The concert was in a stunning 1920’s theatre with dragons carved into the walls, enormous deities flanking the sides of the stage and ornate chandeliers in the lobbies and performance hall. The sound was perfect—we had brought protective headphones in case it was too loud for Oscar, but the balance was perfect. There was a stunning light show which varied with every song and moved throughout the evening with a pitch-perfect fluidity. And the music exceeded every expectation we had—and David and I had seen them once before, so our expectations were pretty high. The show ended at 10:45 and we walked the 15 minutes back to our hotel, stopping at the corner store for a snack on the way. We floated home all 300 miles the next day. We couldn’t have provided a better first concert experience for Oscar.


And then it hit us: how will we ever follow this up? His first concert was perfect. It will only be downhill from here.

Less than two months later a series of miracles (including several remarkably generous and kind individuals—one of whom was my mom—and one in particular who pulled some incredible strings) came together, and three tickets to Yo-Yo Ma, playing with our own RPO, materialized. Oscar listens to Bach’s cello suites, as played by Yo-Yo Ma every night as he falls asleep, and asks us in the middle of the night to start the CD over. This has been true for at least 2 years now. When we first heard he was coming to town we tried to get tickets. I even tried a back channel when the traditional route didn’t work. We resigned ourselves to the fact that Yo-Yo Ma would be in town, but that we would not be able to see him.

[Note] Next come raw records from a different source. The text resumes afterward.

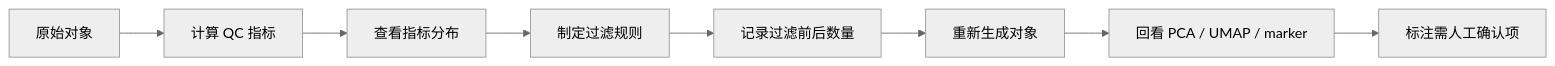
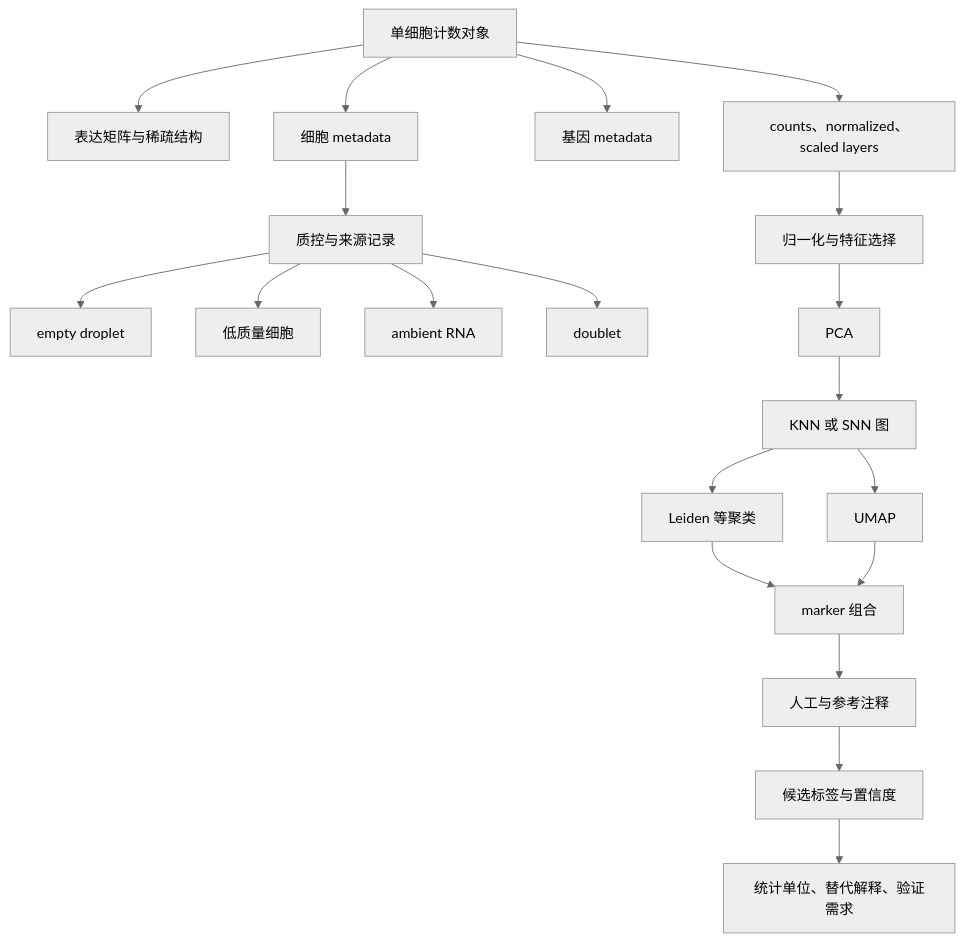
One commit to luvega/AI_MED_DataVis changed the second of 2 diagrams in docs/chapters/chapter-14/index.md. Above: the diagram before and after it, drawn with Mermaid (neutral theme). The commit also changed other lines of this file and 84 other files, not shown here.

````diff
--- a/docs/chapters/chapter-14/index.md
+++ b/docs/chapters/chapter-14/index.md
@@ -179,10 +634,22 @@
 ```mermaid
-flowchart LR
-  A["原始对象"] --> B["计算 QC 指标"]
-  B --> C["查看指标分布"]
-  C --> D["制定过滤规则"]
-  D --> E["记录过滤前后数量"]
-  E --> F["重新生成对象"]
-  F --> G["回看 PCA / UMAP / marker"]
-  G --> H["标注需人工确认项"]
+flowchart TB
+    A["单细胞计数对象"] --> A1["表达矩阵与稀疏结构"]
+    A --> A2["细胞 metadata"]
+    A --> A3["基因 metadata"]
+    A --> A4["counts、normalized、scaled layers"]
+    A2 --> B["质控与来源记录"]
+    B --> B1["empty droplet"]
+    B --> B2["低质量细胞"]
+    B --> B3["ambient RNA"]
+    B --> B4["doublet"]
+    A4 --> C["归一化与特征选择"]
+    C --> D["PCA"]
+    D --> E["KNN 或 SNN 图"]
+    E --> F["Leiden 等聚类"]
+    E --> G["UMAP"]
+    F --> H["marker 组合"]
+    G --> H
+    H --> I["人工与参考注释"]
+    I --> J["候选标签与置信度"]
+    J --> K["统计单位、替代解释、验证需求"]
 ```
````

As it turned out, we had seats in the dead center of the orchestra, just far enough to have a clear picture of the full scope of the stage, but close enough to truly see his expressions as he played. Watching the way he embodied the music, and truly collaborated with all the other musicians on stage was nothing short of a gift. And he played one of the Bach cello suites as an encore! The next gift came when Oscar and I were given tickets to the private reception after the concert and Oscar got to meet Yo-Yo Ma. When Oscar told him that he listened to the cello suites every night, Yo-Yo Ma said, “Those are my favorite.”

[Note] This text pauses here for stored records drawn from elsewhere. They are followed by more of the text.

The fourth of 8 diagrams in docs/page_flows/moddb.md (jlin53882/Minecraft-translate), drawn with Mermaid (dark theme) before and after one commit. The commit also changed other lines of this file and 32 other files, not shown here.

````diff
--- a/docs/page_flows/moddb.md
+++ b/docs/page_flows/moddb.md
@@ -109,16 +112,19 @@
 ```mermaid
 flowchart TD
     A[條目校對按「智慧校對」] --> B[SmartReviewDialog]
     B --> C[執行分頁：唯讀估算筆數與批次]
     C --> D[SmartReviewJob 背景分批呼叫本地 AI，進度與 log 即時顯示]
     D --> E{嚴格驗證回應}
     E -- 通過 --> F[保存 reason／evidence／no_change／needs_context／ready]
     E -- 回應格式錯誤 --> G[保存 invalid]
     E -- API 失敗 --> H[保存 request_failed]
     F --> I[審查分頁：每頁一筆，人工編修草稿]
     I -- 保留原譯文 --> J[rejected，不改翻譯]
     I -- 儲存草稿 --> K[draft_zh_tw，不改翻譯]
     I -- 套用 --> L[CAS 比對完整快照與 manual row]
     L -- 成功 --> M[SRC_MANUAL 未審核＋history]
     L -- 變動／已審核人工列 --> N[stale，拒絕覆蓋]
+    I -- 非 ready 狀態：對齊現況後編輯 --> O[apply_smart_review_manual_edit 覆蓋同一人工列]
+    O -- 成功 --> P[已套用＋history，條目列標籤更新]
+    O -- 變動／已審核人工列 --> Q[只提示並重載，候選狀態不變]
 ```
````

I don’t know if most kids would understand the magnitude of getting to meet one of the world’s most renowned musicians, but days leading up to the concert Oscar kept saying, “I can’t believe I get to MEET him. Getting to see him is amazing enough, but I’m going to get to MEET him.” He was on cloud nine, and for quite some time after the show as well. He has a framed photo on his night table of him and Yo-Yo Ma that the RPO took. And I snapped a few with my phone…

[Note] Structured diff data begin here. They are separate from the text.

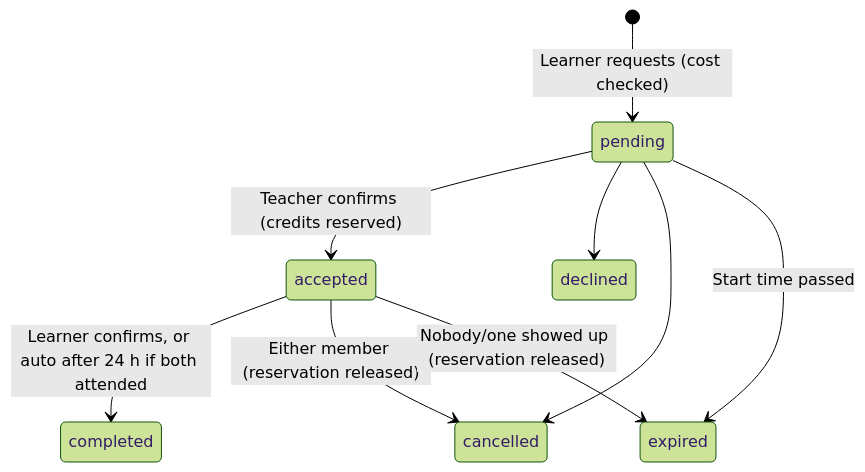
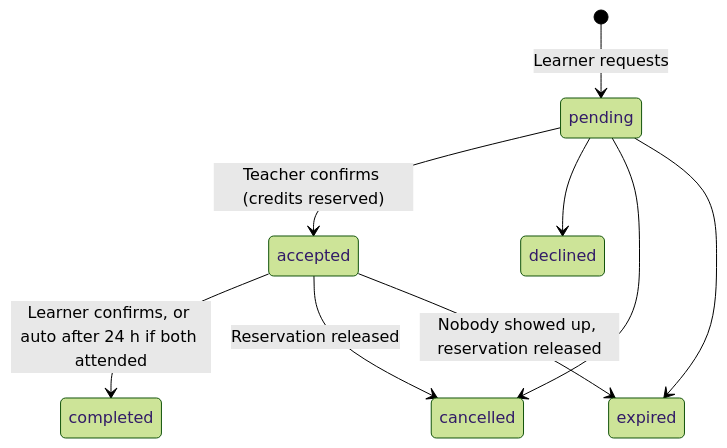
The second of 2 diagrams in README.md (eeemrann/skillswap), drawn with Mermaid (forest theme) before and after one commit. The commit also changed other lines of this file and 12 other files, not shown here.

````diff
--- a/README.md
+++ b/README.md
@@ -72,11 +125,11 @@
 ```mermaid
 stateDiagram-v2
-    [*] --> pending: Learner requests (cost checked)
+    [*] --> pending: Learner requests
     pending --> accepted: Teacher confirms (credits reserved)
     pending --> declined
     pending --> cancelled
-    pending --> expired: Start time passed
+    pending --> expired
     accepted --> completed: Learner confirms, or auto after 24 h if both attended
-    accepted --> cancelled: Either member (reservation released)
-    accepted --> expired: Nobody/one showed up (reservation released)
+    accepted --> cancelled: Reservation released
+    accepted --> expired: Nobody showed up, reservation released
 ```
````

Since then Oscar has started listening to Hamilton and has memorized most of it. He says he wishes he could just bump into Lin-Manuel Miranda on the street, start singing Hamilton with him, and then take him to lunch (“He seems like such a nice guy, you know what I mean?” Oscar says regularly). He does love Run-D.M.C., Mos Def, Tribe Called Quest. He’s been a Beatles fan since he was a year old. And his first favorite music was Charles Mingus—at five months if we put on one particular Mingus album Oscar would stop whatever he was doing and stare at the speaker. I’m proud of my boy’s eclectic and thoughtful taste in music. And deeply grateful for David in the way he helps foster that in our family.